Dr. Baz Dreisinger—professor, journalist, activist—journeys to prison around the world to rethink the meaning of justice
What is justice? Why do almost all societies, globally speaking, equate it with prison? Are prison and punishment the only way to create safe communities—and is punishment morally right? Why are prisons—from the US to South Africa, Brazil to Australia—overwhelmingly dominated by people of color?
As justice worker, educator and author, Dr. Baz Dreisinger tackles these profound questions in a US context as well as a global one.
Beginning in Africa and ending in Europe, Dr. Dreisinger’s acclaimed book Incarceration Nations—hailed by The New York Times, The Washington Post, C-Span, NPR and many more—is a first-person odyssey through the prison systems of the world. Professor, journalist, and founder of the Prison-to-College-Pipeline program at John Jay College of Criminal Justice, Dr. Dreisinger looks into the human stories of incarcerated men and women and those who imprison them, creating a jarring, poignant view of a world to which most are denied access, and a rethinking of one of America’s most far-reaching global exports: the modern prison complex.
From serving as a restorative justice facilitator in a notorious South African prison and working with genocide survivors in Rwanda, to launching a creative writing class in an overcrowded Ugandan prison and coordinating a drama workshop for women prisoners in Thailand, Dr. Dreisinger examines the world behind bars with equal parts empathy and intellect. She journeys to Jamaica to visit a prison music program, to Singapore to learn about approaches to prisoner reentry, to Australia to grapple with the bottom line of private prisons, to a federal supermax in Brazil to confront the horrors of solitary confinement, and finally to the so-called model prisons of Norway to ultimately conclude with climactic lessons about the past, present, and future of justice.
Based in the English department at John Jay College of Criminal Justice in New York City, Dr. Dreisinger is the founder and Academic Director of the college’s groundbreaking Prison-to-College Pipeline program, which offers college courses and reentry planning to incarcerated men throughout New York State, and broadly works to increase access to higher education for incarcerated and formerly incarcerated individuals. The P2CP—which has been hailed as game-changing in profiles on PBS and Al Jazeera, and given laudatory coverage in two prominent cover stories in the New York Times—represents an unprecedented partnership between the Department of Corrections and one of the largest public universities in the world. In 2016, as part of President Obama’s Second Chance Pell Grant initiative, it was named a federal grantee and thus continues to expand throughout New York State. Dr. Dreisinger has been teaching inside prisons for over a decade, and leads a freshman English course behind bars each Fall semester.

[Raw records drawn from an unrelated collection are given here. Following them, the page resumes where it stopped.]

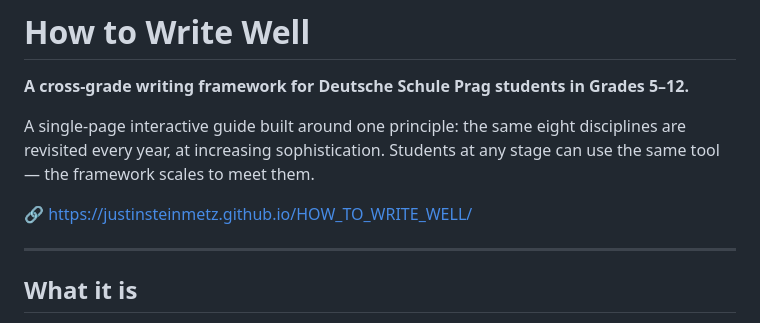
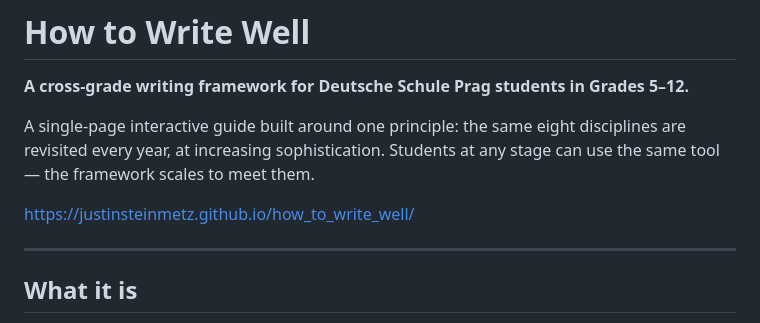
Before and after one commit to justinsteinmetz/HOW_TO_WRITE_WELL, a Markdown page: README.md, the part around the change. Drawn GitHub-style.

Commit message:
Fix link to HOW TO WRITE WELL
Updated the link to the interactive guide.

```diff
--- a/README.md
+++ b/README.md
@@ -4,7 +4,7 @@
 
 A single-page interactive guide built around one principle: the same eight disciplines are revisited every year, at increasing sophistication. Students at any stage can use the same tool — the framework scales to meet them.
 
-🔗 [https://justinsteinmetz.github.io/HOW_TO_WRITE_WELL/](https://justinsteinmetz.github.io/HOW_TO_WRITE_WELL/)
+https://justinsteinmetz.github.io/how_to_write_well/
 
 ---
 
```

As a journalist and critic, Dr. Dreisinger has for two decades written about race-related issues, global culture, music and pop culture for such outlets as the New York Times, Wall Street Journal and ForbesLife, among many others; she also produces on-air segments about music and world culture for National Public Radio (NPR). Together with Oscar-nominated filmmaker Peter Spirer, Professor Dreisinger produced and wrote the documentaries Black & Blue: Legends of the Hip-Hop Cop, which investigates the New York Police Department’s monitoring of the hip-hop industry, and Rhyme & Punishment, about hip-hop and the prison industrial complex. Dr. Dreisinger earned her Ph.D. in English from Columbia University, where she specialized in African-American studies and critical race theory. Her first book Near Black: White-to-Black Passing in American Culture, a cultural history of whites who pass as black, was featured in the New York Times Book Review and on National Public Radio and CNN. Her wide-ranging speaking engagements have taken her from California and China to Indonesia and Australia, from universities and cultural festivals to television studios and global classrooms behind bars and in the free world.
“Dr. Dreisinger [is] a popular professor and a spirited voice in the prison reform movement” –The New York Times
“[Baz Dreisinger’s] maternal turmoil when her students are denied parole, rearrested, shot, deprived of opportunity or go missing, as well as her teacherly pride in their successes, is the genuine heart of [this] story…The hopeful note on which this book ends… seems in no small part due to the wish that even our harsh system of punishment can explore connections to the world in ways that can push us for the better.” –The New York Times Book Review
“Norway might as well be another galaxy, considering the description offered in Baz Dreisinger’s intriguing new book, Incarceration Nations…The great gift of Incarceration Nations is that, by introducing a wide range of approaches to crime, punishment and questions of justice in diverse countries — Rwanda, South Africa, Brazil, Jamaica, Uganda, Singapore, Australia and Norway — it forces us to face the reality that American-style punishment has been chosen. It is not normal, natural or inevitable…To be clear, this is not a typical criminal justice reform book stocked with data, policy analyses and prescriptions for change. Nor is it written by a criminal justice expert…The heart and soul of this book are the stories of the people [Dreisinger] encounters along the way.”
–The Washington Post
“Incarceration Nations…is a book about hope, inspiration, and new beginnings.” -Huffington Post